Key employee insurance – it can save your business
Many business owners operate their business without considering the financial impact of losing a key employee. Imagine, as a business owner, getting a phone call in the middle of the night because a key employee has died. Naturally, your first concern is for the family. But, consider the impact this will have on the business.
Who is a key person/employee?
A key person is someone who a business finds very important to their business. The loss of the key person would drastically impact the daily operations of the business. A key person or employee to a business may include, but is not limited to:
- the business owner
- a top sales person
- a technical expert
- a manager of operations or client service, or
- an individual with supplier relations.
For each business, it is expected that the role of a key employee will be different.
Losing a key employee
The loss of a key employee could result in many negative impacts, including but not limited to:
- The business may not have an immediate replacement for this individual. The absence of a replacement may impact the overall perception of customers, suppliers, and employees in the areas of service, quality, relationships, etc.
- The business’s existing customers may become impatient during the recovery period. This may result in lower revenues as the customers wait for service, orders, expertise, etc.

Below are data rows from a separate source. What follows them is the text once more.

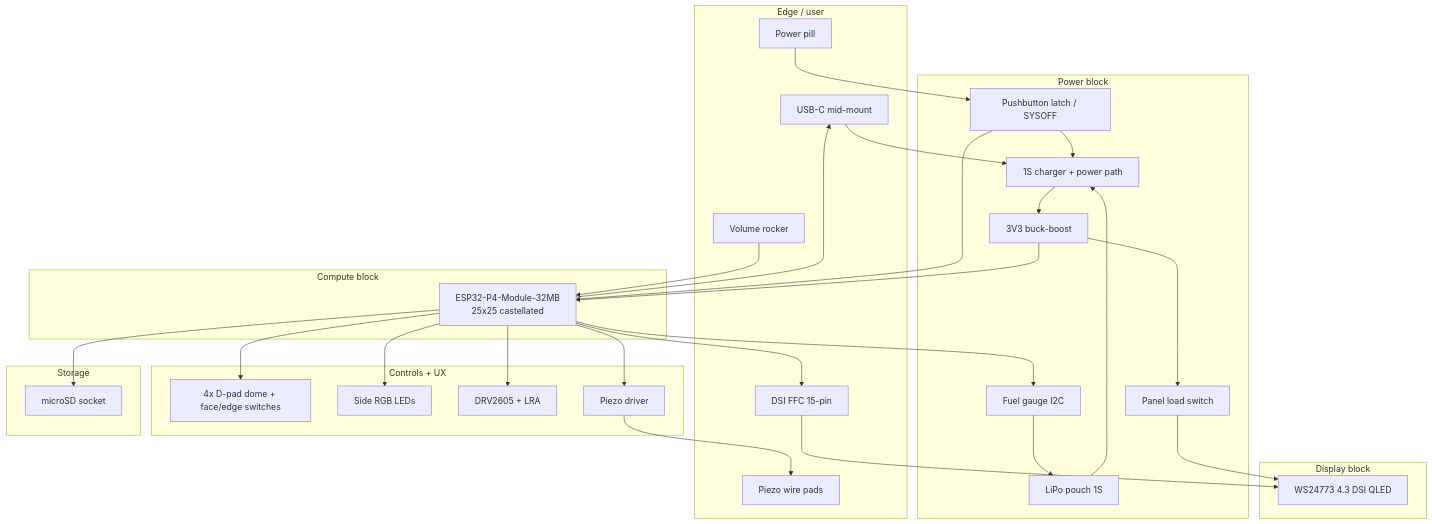
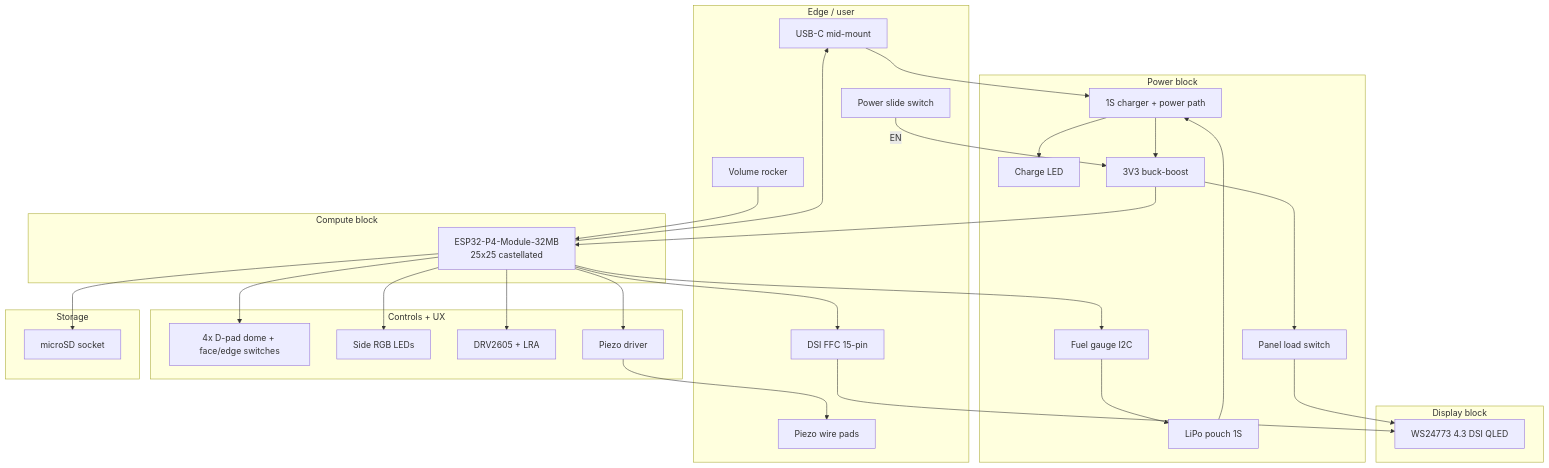
Before and after one commit to increpare/PuzzleScript-labs: the diagram in hardware/card/BLOCK_DIAGRAM.md, drawn with Mermaid. The commit also changed other lines of this file and 23 other files, not shown here.

First line of the commit message:
hardware: replace U7 power latch with a slide switch (hard off)

````diff
--- a/hardware/card/BLOCK_DIAGRAM.md
+++ b/hardware/card/BLOCK_DIAGRAM.md
@@ -11,60 +11,59 @@
 ```mermaid
 flowchart TB
     subgraph edge [Edge / user]
         USBC[USB-C mid-mount]
-        PWR[Power pill]
+        PWR[Power slide switch]
         VOL[Volume rocker]
         FFC[DSI FFC 15-pin]
         PIEZO_PADS[Piezo wire pads]
     end
 
     subgraph power [Power block]
-        LATCH[Pushbutton latch / SYSOFF]
         CHG[1S charger + power path]
+        CHGLED[Charge LED]
         GAUGE[Fuel gauge I2C]
         BUCK[3V3 buck-boost]
         PANEL_SW[Panel load switch]
         CELL[LiPo pouch 1S]
     end
 
     subgraph compute [Compute block]
         MOD[ESP32-P4-Module-32MB<br/>25x25 castellated]
     end
 
     subgraph display [Display block]
         PANEL[WS24773 4.3 DSI QLED]
     end
 
     subgraph io [Controls + UX]
         SW[4x D-pad dome + face/edge switches]
         RGB[Side RGB LEDs]
         LRA[DRV2605 + LRA]
         PZ_DRV[Piezo driver]
     end
 
     subgraph storage [Storage]
         SD[microSD socket]
     end
 
     USBC --> CHG
     CELL --> CHG
-    PWR --> LATCH
-    LATCH --> CHG
-    LATCH --> MOD
+    CHG --> CHGLED
+    PWR -->|EN| BUCK
     CHG --> BUCK
     BUCK --> MOD
     BUCK --> PANEL_SW
     PANEL_SW --> PANEL
     GAUGE --> CELL
     MOD --> GAUGE
     MOD --> FFC
     FFC --> PANEL
     MOD --> SW
     MOD --> RGB
     MOD --> LRA
     MOD --> PZ_DRV
     PZ_DRV --> PIEZO_PADS
     MOD --> SD
     MOD --> USBC
     VOL --> MOD
 ```
````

- New potential clients may shy away from the business during the recovery period as they may be wary of the uncertainty that may exist.
- The business may have increased costs associated with having to replace that employee. These costs could include Recruitment and incentives to attract the right person.
- As a result of the above lost revenue and increased costs, creditors may lose confidence in the business and may want to collect outstanding debts or shorten payment terms.
- Existing employees of the business may decide to pursue other career opportunities outside of this corporation due to the uncertainty of their jobs and confusion that may occur during the recovery period.
Employers who value long-term planning may have identified the costs associated with the loss of key employees. As a result, they may have made arrangements to place funds in a separate account as a reserve to cover these costs. The savings required may be very high and the funds in this account will likely be taxed at the highest corporate tax rate. What many employers may not realize, however, is that there is an alternative to this savings plan.
Purchasing a life insurance policy for the business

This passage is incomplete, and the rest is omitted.